The bullish outlook for gold comes as the precious metal sees some profit-taking heading into the weekend after retesting resistance at $2,000 an ounce. April gold futures last traded at $1980.20 an ounce, relatively flat from last week.
Looking past the short-term technical selling, the analysts noted that gold remains the best safe-haven hedge against financial risks. They also added that an end to the Federal Reserve's tightening cycle, leading to a weaker U.S. dollar, will continue supporting the precious metal.
According to Goldman Sachs, investors will once again start moving capital into gold-backed exchange-traded products.
"We believe the market will be well supported not only by ETF inflows once Fed fund rates have peaked but by a stronger 'Wealth' effect from the East as the USD depreciates into year-end on yield compression and EM GDP grows strongly on China reopening effects,” the bank said in the note.
Since the start of the banking crisis two weeks ago with the collapse of two major regional U.S. banks, about 24 tonnes of gold has flowed into the world's biggest gold ETF, SPDR Gold Shares (NYSE: GLD).

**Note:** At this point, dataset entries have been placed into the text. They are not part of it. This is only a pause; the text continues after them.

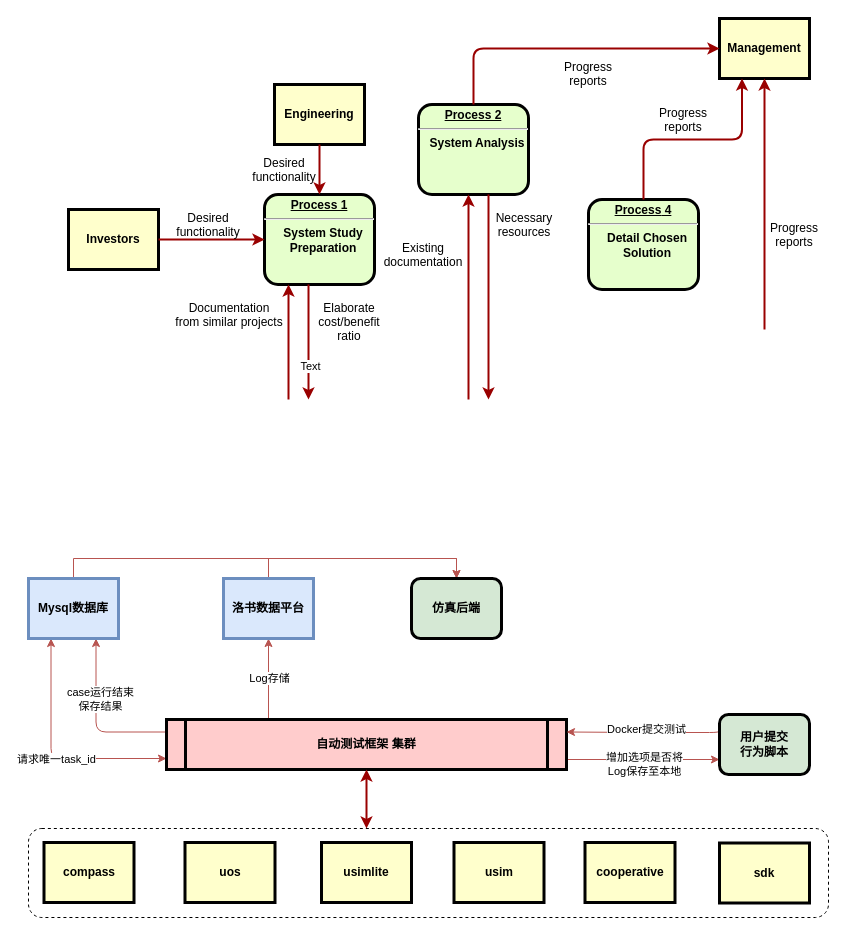
Before: autotest.drawio in Kingzhoudk/diagrams, a draw.io diagram. Source tidied: cells renumbered, new cells numbered last; positions are measured from the earlier drawing's top-left corner, leaving out a move shared by most shapes. Both pictures are drawn from the tidied source at 100%, with x=0, y=0 at pixel (28, 18).
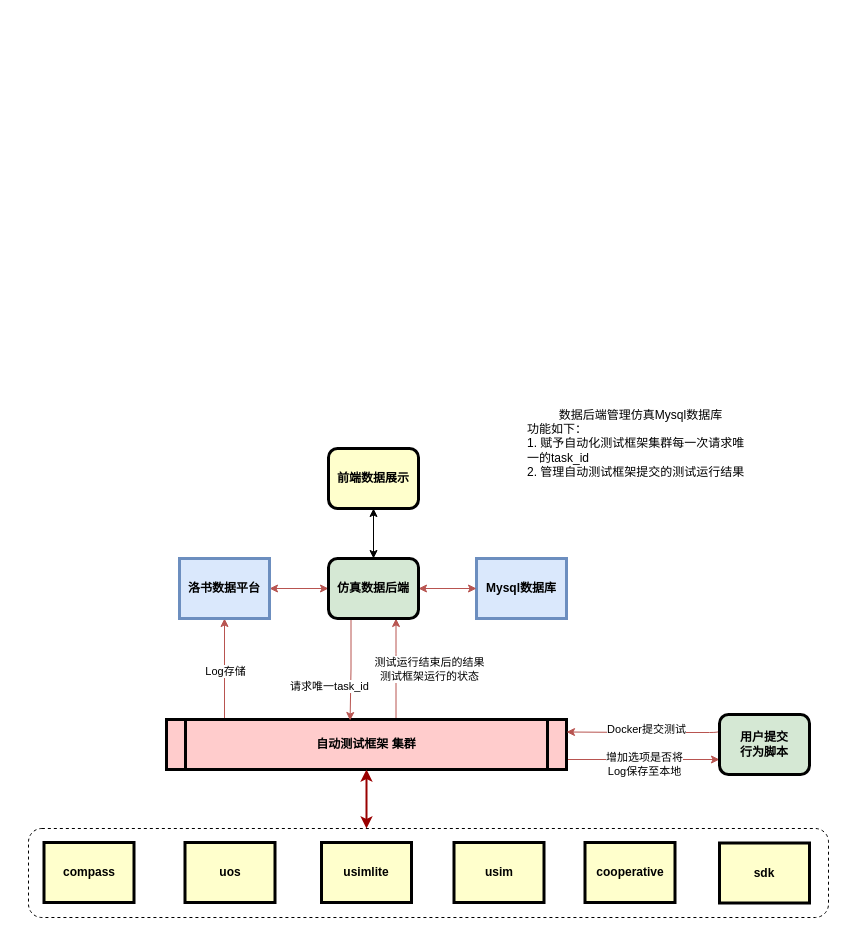
The same diagram, later.

The change refers to these unchanged cells:
```xml
<mxCell id="14" value="自动测试框架 集群" style="shape=process;whiteSpace=wrap;align=center;verticalAlign=middle;size=0.0475;fontStyle=1;strokeWidth=3;fillColor=#FFCCCC;" parent="1" vertex="1">
  <mxGeometry x="138" y="701" width="400" height="50" as="geometry" />
</mxCell>
```

What changed in the source:
```diff
@@
-    <mxCell id="3" value="&lt;p style=&quot;margin: 0px; margin-top: 4px; text-align: center; text-decoration: underline;&quot;&gt;&lt;strong&gt;Process 1&lt;br /&gt;&lt;/strong&gt;&lt;/p&gt;&lt;hr /&gt;&lt;p style=&quot;margin: 0px; margin-left: 8px;&quot;&gt;System Study&lt;/p&gt;&lt;p style=&quot;margin: 0px; margin-left: 8px;&quot;&gt;Preparation&lt;/p&gt;" style="verticalAlign=middle;align=center;overflow=fill;fontSize=12;fontFamily=Helvetica;html=1;rounded=1;fontStyle=1;strokeWidth=3;fillColor=#E6FFCC;" parent="1" vertex="1">
-      <mxGeometry x="236" y="176" width="110" height="90" as="geometry" />
-    </mxCell>
-    <mxCell id="4" value="Engineering" style="whiteSpace=wrap;align=center;verticalAlign=middle;fontStyle=1;strokeWidth=3;fillColor=#FFFFCC;" parent="1" vertex="1">
-      <mxGeometry x="246" y="66" width="90" height="60" as="geometry" />
-    </mxCell>
-    <mxCell id="5" value="Investors" style="whiteSpace=wrap;align=center;verticalAlign=middle;fontStyle=1;strokeWidth=3;fillColor=#FFFFCC;" parent="1" vertex="1">
-      <mxGeometry x="40" y="191" width="90" height="60" as="geometry" />
-    </mxCell>
-    <mxCell id="6" style="edgeStyle=orthogonalEdgeStyle;rounded=1;jettySize=auto;html=1;entryX=0.25;entryY=1;entryDx=0;entryDy=0;startArrow=classic;startFill=1;fillColor=#f8cecc;strokeColor=#b85450;" parent="1" edge="1" source="14" target="49">
-      <mxGeometry relative="1" as="geometry">
-        <Array as="points">
-          <mxPoint x="23" y="740" />
-        </Array>
-      </mxGeometry>
-    </mxCell>
-    <mxCell id="7" value="请求唯一task_id" style="edgeLabel;html=1;align=center;verticalAlign=middle;" parent="6" vertex="1">
-      <mxGeometry x="0.24" y="-2" relative="1" as="geometry">
-        <mxPoint x="3" y="31" as="offset" />
-      </mxGeometry>
-    </mxCell>
-    <mxCell id="8" style="edgeStyle=orthogonalEdgeStyle;rounded=1;jettySize=auto;html=1;exitX=0;exitY=0.25;exitDx=0;exitDy=0;entryX=0.75;entryY=1;entryDx=0;entryDy=0;startArrow=none;startFill=0;fillColor=#f8cecc;strokeColor=#b85450;" parent="1" edge="1" source="14" target="49">
-      <mxGeometry relative="1" as="geometry" />
-    </mxCell>
-    <mxCell id="9" value="&lt;div&gt;case运行结束&lt;/div&gt;&lt;div&gt;保存结果&lt;br&gt;&lt;/div&gt;" style="edgeLabel;html=1;align=center;verticalAlign=middle;" parent="8" vertex="1">
-      <mxGeometry x="0.3" y="-3" relative="1" as="geometry">
-        <mxPoint x="1" y="3" as="offset" />
-      </mxGeometry>
-    </mxCell>
-    <mxCell id="10" style="edgeStyle=orthogonalEdgeStyle;rounded=0;jettySize=auto;html=1;exitX=0.25;exitY=0;exitDx=0;exitDy=0;entryX=0.5;entryY=1;entryDx=0;entryDy=0;startArrow=none;startFill=0;fillColor=#f8cecc;strokeColor=#b85450;" parent="1" edge="1" source="14" target="51">
+    <mxCell id="10" style="edgeStyle=orthogonalEdgeStyle;rounded=0;jettySize=auto;html=1;exitX=0.14;exitY=0;exitDx=0;exitDy=0;entryX=0.5;entryY=1;entryDx=0;entryDy=0;startArrow=none;startFill=0;fillColor=#f8cecc;strokeColor=#b85450;exitPerimeter=0;" parent="1" edge="1" source="14" target="51">
       <mxGeometry relative="1" as="geometry">
         <Array as="points">
-          <mxPoint x="240" y="701" />
+          <mxPoint x="196" y="701" />
         </Array>
       </mxGeometry>
     </mxCell>
@@
+    <mxCell id="53" style="edgeStyle=orthogonalEdgeStyle;rounded=0;jettySize=auto;html=1;entryX=0.75;entryY=1;entryDx=0;entryDy=0;startArrow=none;startFill=0;fillColor=#f8cecc;strokeColor=#b85450;" parent="1" edge="1" source="14" target="52">
+      <mxGeometry relative="1" as="geometry">
+        <Array as="points">
+          <mxPoint x="368" y="635" />
+        </Array>
+      </mxGeometry>
+    </mxCell>
+    <mxCell id="54" value="&lt;div&gt;测试运行结束后的结果&lt;br&gt;&lt;/div&gt;&lt;div&gt;测试框架运行的状态&lt;br&gt;&lt;/div&gt;" style="edgeLabel;html=1;align=center;verticalAlign=middle;" parent="53" vertex="1">
+      <mxGeometry x="0.49" y="-2" relative="1" as="geometry">
+        <mxPoint x="31" y="24" as="offset" />
+      </mxGeometry>
+    </mxCell>
@@
-    <mxCell id="15" value="&lt;p style=&quot;margin: 0px; margin-top: 4px; text-align: center; text-decoration: underline;&quot;&gt;&lt;strong&gt;Process 2&lt;br /&gt;&lt;/strong&gt;&lt;/p&gt;&lt;hr /&gt;&lt;p style=&quot;margin: 0px; margin-left: 8px;&quot;&gt;System Analysis&lt;/p&gt;" style="verticalAlign=middle;align=center;overflow=fill;fontSize=12;fontFamily=Helvetica;html=1;rounded=1;fontStyle=1;strokeWidth=3;fillColor=#E6FFCC;" parent="1" vertex="1">
-      <mxGeometry x="390" y="86" width="110" height="90" as="geometry" />
-    </mxCell>
-    <mxCell id="16" value="&lt;p style=&quot;margin: 0px; margin-top: 4px; text-align: center; text-decoration: underline;&quot;&gt;&lt;strong&gt;&lt;strong&gt;Process&lt;/strong&gt; 4&lt;br /&gt;&lt;/strong&gt;&lt;/p&gt;&lt;hr /&gt;&lt;p style=&quot;margin: 0px; margin-left: 8px;&quot;&gt;Detail Chosen&lt;/p&gt;&lt;p style=&quot;margin: 0px; margin-left: 8px;&quot;&gt;Solution&lt;/p&gt;" style="verticalAlign=middle;align=center;overflow=fill;fontSize=12;fontFamily=Helvetica;html=1;rounded=1;fontStyle=1;strokeWidth=3;fillColor=#E6FFCC;" parent="1" vertex="1">
-      <mxGeometry x="560" y="181" width="110" height="90" as="geometry" />
-    </mxCell>
-    <mxCell id="17" value="Management" style="whiteSpace=wrap;align=center;verticalAlign=middle;fontStyle=1;strokeWidth=3;fillColor=#FFFFCC;" parent="1" vertex="1">
-      <mxGeometry x="691" width="90" height="60" as="geometry" />
-    </mxCell>
@@
-    <mxCell id="19" style="edgeStyle=none;noEdgeStyle=1;strokeColor=#990000;strokeWidth=2;" parent="1" edge="1" source="4" target="3">
-      <mxGeometry relative="1" as="geometry" />
-    </mxCell>
-    <mxCell id="20" style="edgeStyle=none;noEdgeStyle=1;strokeColor=#990000;strokeWidth=2;" parent="1" edge="1" source="5" target="3">
-      <mxGeometry relative="1" as="geometry" />
-    </mxCell>
-    <mxCell id="21" value="Desired &#10;functionality" style="text;spacingTop=-5;align=center;" parent="1" vertex="1">
-      <mxGeometry x="165" y="191" width="30" height="20" as="geometry" />
-    </mxCell>
-    <mxCell id="22" value="Desired &#10;functionality" style="text;spacingTop=-5;align=center;" parent="1" vertex="1">
-      <mxGeometry x="241" y="136" width="30" height="20" as="geometry" />
-    </mxCell>
-    <mxCell id="23" value="Documentation&#10;from similar projects" style="text;spacingTop=-5;align=center;" parent="1" vertex="1">
-      <mxGeometry x="186" y="281" width="30" height="20" as="geometry" />
-    </mxCell>
-    <mxCell id="24" style="edgeStyle=elbowEdgeStyle;elbow=horizontal;strokeColor=#990000;strokeWidth=2;" parent="1" edge="1" target="3">
-      <mxGeometry relative="1" as="geometry">
-        <mxPoint x="260" y="381" as="sourcePoint" />
-        <Array as="points">
-          <mxPoint x="260" y="310" />
-        </Array>
-      </mxGeometry>
-    </mxCell>
-    <mxCell id="25" style="edgeStyle=elbowEdgeStyle;elbow=horizontal;strokeColor=#990000;strokeWidth=2;" parent="1" edge="1" source="3">
-      <mxGeometry relative="1" as="geometry">
-        <mxPoint x="280" y="381" as="targetPoint" />
-        <Array as="points">
-          <mxPoint x="280" y="300" />
-        </Array>
-      </mxGeometry>
-    </mxCell>
-    <mxCell id="26" value="Text" style="edgeLabel;html=1;align=center;verticalAlign=middle;" parent="25" vertex="1">
-      <mxGeometry x="0.41" y="1" relative="1" as="geometry" />
-    </mxCell>
-    <mxCell id="27" value="Elaborate&#10;cost/benefit&#10;ratio" style="text;spacingTop=-5;align=center;" parent="1" vertex="1">
-      <mxGeometry x="306" y="281" width="30" height="20" as="geometry" />
-    </mxCell>
-    <mxCell id="28" style="edgeStyle=elbowEdgeStyle;elbow=horizontal;strokeColor=#990000;strokeWidth=2;" parent="1" edge="1" target="15">
-      <mxGeometry relative="1" as="geometry">
-        <mxPoint x="440" y="381" as="sourcePoint" />
-        <Array as="points">
-          <mxPoint x="440" y="250" />
-        </Array>
-      </mxGeometry>
-    </mxCell>
-    <mxCell id="29" style="edgeStyle=elbowEdgeStyle;elbow=horizontal;strokeColor=#990000;strokeWidth=2;" parent="1" edge="1" source="15">
-      <mxGeometry relative="1" as="geometry">
-        <mxPoint x="460" y="381" as="targetPoint" />
-        <Array as="points">
-          <mxPoint x="460" y="260" />
-        </Array>
-      </mxGeometry>
-    </mxCell>
-    <mxCell id="30" value="Existing&#10;documentation" style="text;spacingTop=-5;align=center;" parent="1" vertex="1">
-      <mxGeometry x="380" y="221" width="30" height="20" as="geometry" />
-    </mxCell>
-    <mxCell id="31" value="Necessary&#10;resources" style="text;spacingTop=-5;align=center;" parent="1" vertex="1">
-      <mxGeometry x="481" y="191" width="30" height="20" as="geometry" />
-    </mxCell>
-    <mxCell id="32" value="Progress&#10;reports" style="text;spacingTop=-5;align=center;" parent="1" vertex="1">
-      <mxGeometry x="545" y="40" width="30" height="20" as="geometry" />
-    </mxCell>
-    <mxCell id="33" value="Progress&#10;reports" style="text;spacingTop=-5;align=center;" parent="1" vertex="1">
-      <mxGeometry x="640" y="86" width="30" height="20" as="geometry" />
-    </mxCell>
-    <mxCell id="34" value="Progress&#10;reports" style="text;spacingTop=-5;align=center;" parent="1" vertex="1">
-      <mxGeometry x="751" y="201" width="30" height="20" as="geometry" />
-    </mxCell>
-    <mxCell id="35" style="edgeStyle=elbowEdgeStyle;elbow=horizontal;strokeColor=#990000;strokeWidth=2;" parent="1" edge="1" source="15" target="17">
-      <mxGeometry relative="1" as="geometry">
-        <Array as="points">
-          <mxPoint x="445" y="80" />
-        </Array>
-      </mxGeometry>
-    </mxCell>
-    <mxCell id="36" style="edgeStyle=elbowEdgeStyle;elbow=vertical;entryX=0.25;entryY=1;strokeColor=#990000;strokeWidth=2;" parent="1" edge="1" source="16" target="17">
-      <mxGeometry relative="1" as="geometry" />
-    </mxCell>
-    <mxCell id="37" style="edgeStyle=elbowEdgeStyle;elbow=horizontal;strokeColor=#990000;strokeWidth=2;" parent="1" edge="1" target="17">
-      <mxGeometry relative="1" as="geometry">
-        <mxPoint x="736" y="311" as="sourcePoint" />
-      </mxGeometry>
-    </mxCell>
@@
-    <mxCell id="48" style="edgeStyle=orthogonalEdgeStyle;rounded=0;jettySize=auto;html=1;exitX=0.5;exitY=0;exitDx=0;exitDy=0;entryX=0.5;entryY=0;entryDx=0;entryDy=0;startArrow=none;startFill=0;fillColor=#f8cecc;strokeColor=#b85450;" parent="1" edge="1" source="49" target="52">
-      <mxGeometry relative="1" as="geometry" />
-    </mxCell>
     <mxCell id="49" value="Mysql数据库" style="whiteSpace=wrap;align=center;verticalAlign=middle;fontStyle=1;strokeWidth=3;fillColor=#dae8fc;strokeColor=#6c8ebf;" parent="1" vertex="1">
-      <mxGeometry y="560" width="90" height="60" as="geometry" />
+      <mxGeometry x="448" y="540" width="90" height="60" as="geometry" />
     </mxCell>
-    <mxCell id="50" style="edgeStyle=orthogonalEdgeStyle;rounded=0;jettySize=auto;html=1;exitX=0.5;exitY=0;exitDx=0;exitDy=0;entryX=0.5;entryY=0;entryDx=0;entryDy=0;startArrow=none;startFill=0;fillColor=#f8cecc;strokeColor=#b85450;" parent="1" edge="1" source="51" target="52">
+    <mxCell id="50" style="edgeStyle=orthogonalEdgeStyle;rounded=0;jettySize=auto;html=1;exitX=1;exitY=0.5;exitDx=0;exitDy=0;startArrow=classic;startFill=1;fillColor=#f8cecc;strokeColor=#b85450;" parent="1" edge="1" source="51" target="52">
       <mxGeometry relative="1" as="geometry" />
     </mxCell>
     <mxCell id="51" value="洛书数据平台" style="whiteSpace=wrap;align=center;verticalAlign=middle;fontStyle=1;strokeWidth=3;fillColor=#dae8fc;strokeColor=#6c8ebf;" parent="1" vertex="1">
-      <mxGeometry x="195" y="560" width="90" height="60" as="geometry" />
+      <mxGeometry x="151" y="540" width="90" height="60" as="geometry" />
     </mxCell>
+    <mxCell id="55" style="edgeStyle=orthogonalEdgeStyle;rounded=0;jettySize=auto;html=1;exitX=0.25;exitY=1;exitDx=0;exitDy=0;entryX=0.459;entryY=0.02;entryDx=0;entryDy=0;entryPerimeter=0;startArrow=none;startFill=0;fillColor=#f8cecc;strokeColor=#b85450;" parent="1" edge="1" source="52" target="14">
+      <mxGeometry relative="1" as="geometry" />
+    </mxCell>
+    <mxCell id="7" value="请求唯一task_id" style="edgeLabel;html=1;align=center;verticalAlign=middle;" parent="55" vertex="1">
+      <mxGeometry x="-0.36" y="-1" relative="1" as="geometry">
+        <mxPoint x="-21" y="34" as="offset" />
+      </mxGeometry>
+    </mxCell>
+    <mxCell id="56" style="edgeStyle=orthogonalEdgeStyle;rounded=0;jettySize=auto;html=1;exitX=1;exitY=0.5;exitDx=0;exitDy=0;entryX=0;entryY=0.5;entryDx=0;entryDy=0;startArrow=classic;startFill=1;fillColor=#f8cecc;strokeColor=#b85450;" parent="1" edge="1" source="52" target="49">
+      <mxGeometry relative="1" as="geometry" />
+    </mxCell>
+    <mxCell id="57" style="edgeStyle=orthogonalEdgeStyle;rounded=0;jettySize=auto;html=1;exitX=0.5;exitY=0;exitDx=0;exitDy=0;startArrow=classic;startFill=1;entryX=0.5;entryY=1;entryDx=0;entryDy=0;" parent="1" edge="1" source="52" target="59">
+      <mxGeometry relative="1" as="geometry" />
+    </mxCell>
-    <mxCell id="52" value="仿真后端" style="whiteSpace=wrap;align=center;verticalAlign=middle;fontStyle=1;strokeWidth=3;fillColor=#d5e8d4;strokeColor=default;rounded=1;" parent="1" vertex="1">
-      <mxGeometry x="383" y="560" width="90" height="60" as="geometry" />
+    <mxCell id="52" value="仿真数据后端" style="whiteSpace=wrap;align=center;verticalAlign=middle;fontStyle=1;strokeWidth=3;fillColor=#d5e8d4;strokeColor=default;rounded=1;" parent="1" vertex="1">
+      <mxGeometry x="300" y="540" width="90" height="60" as="geometry" />
     </mxCell>
+    <mxCell id="58" value="&lt;div align=&quot;center&quot;&gt;数据后端管理仿真Mysql数据库&lt;/div&gt;&lt;div align=&quot;left&quot;&gt;功能如下：&lt;/div&gt;&lt;div align=&quot;left&quot;&gt;1. 赋予自动化测试框架集群每一次请求唯一的task_id&lt;/div&gt;&lt;div align=&quot;left&quot;&gt;2. 管理自动测试框架提交的测试运行结果&lt;br&gt;&lt;/div&gt;" style="text;html=1;strokeColor=none;fillColor=none;align=left;verticalAlign=middle;whiteSpace=wrap;rounded=0;" parent="1" vertex="1">
+      <mxGeometry x="497" y="370" width="229" height="110" as="geometry" />
+    </mxCell>
+    <mxCell id="59" value="前端数据展示" style="whiteSpace=wrap;align=center;verticalAlign=middle;fontStyle=1;strokeWidth=3;fillColor=#FFFFCC;rounded=1;" parent="1" vertex="1">
+      <mxGeometry x="300" y="430" width="90" height="60" as="geometry" />
+    </mxCell>
```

According to data from the World Gold Council, global gold ETFs saw inflows of 18 tonnes in the first few days of the banking crisis, ending ten consecutive weeks of outflows.
|Gold bulls are in the driver's seat; market sentiment looking for prices to hold around $2,000|
Although gold is expected to grind higher from current levels, Goldman analysts said it would take a significant shift in the Federal Reserve's monetary policy to push prices above $2,100 an ounce.
Goldman Sachs economists are not expecting the Federal Reserve to cut interest rates this year, in line with comments from the head of the central bank Jerome Powell.
However, market expectations paint a different picture. According to the CME FedWatch Tool, the market is pricing in a rate cut by June and sees the potential for four rate cuts before the end of the year.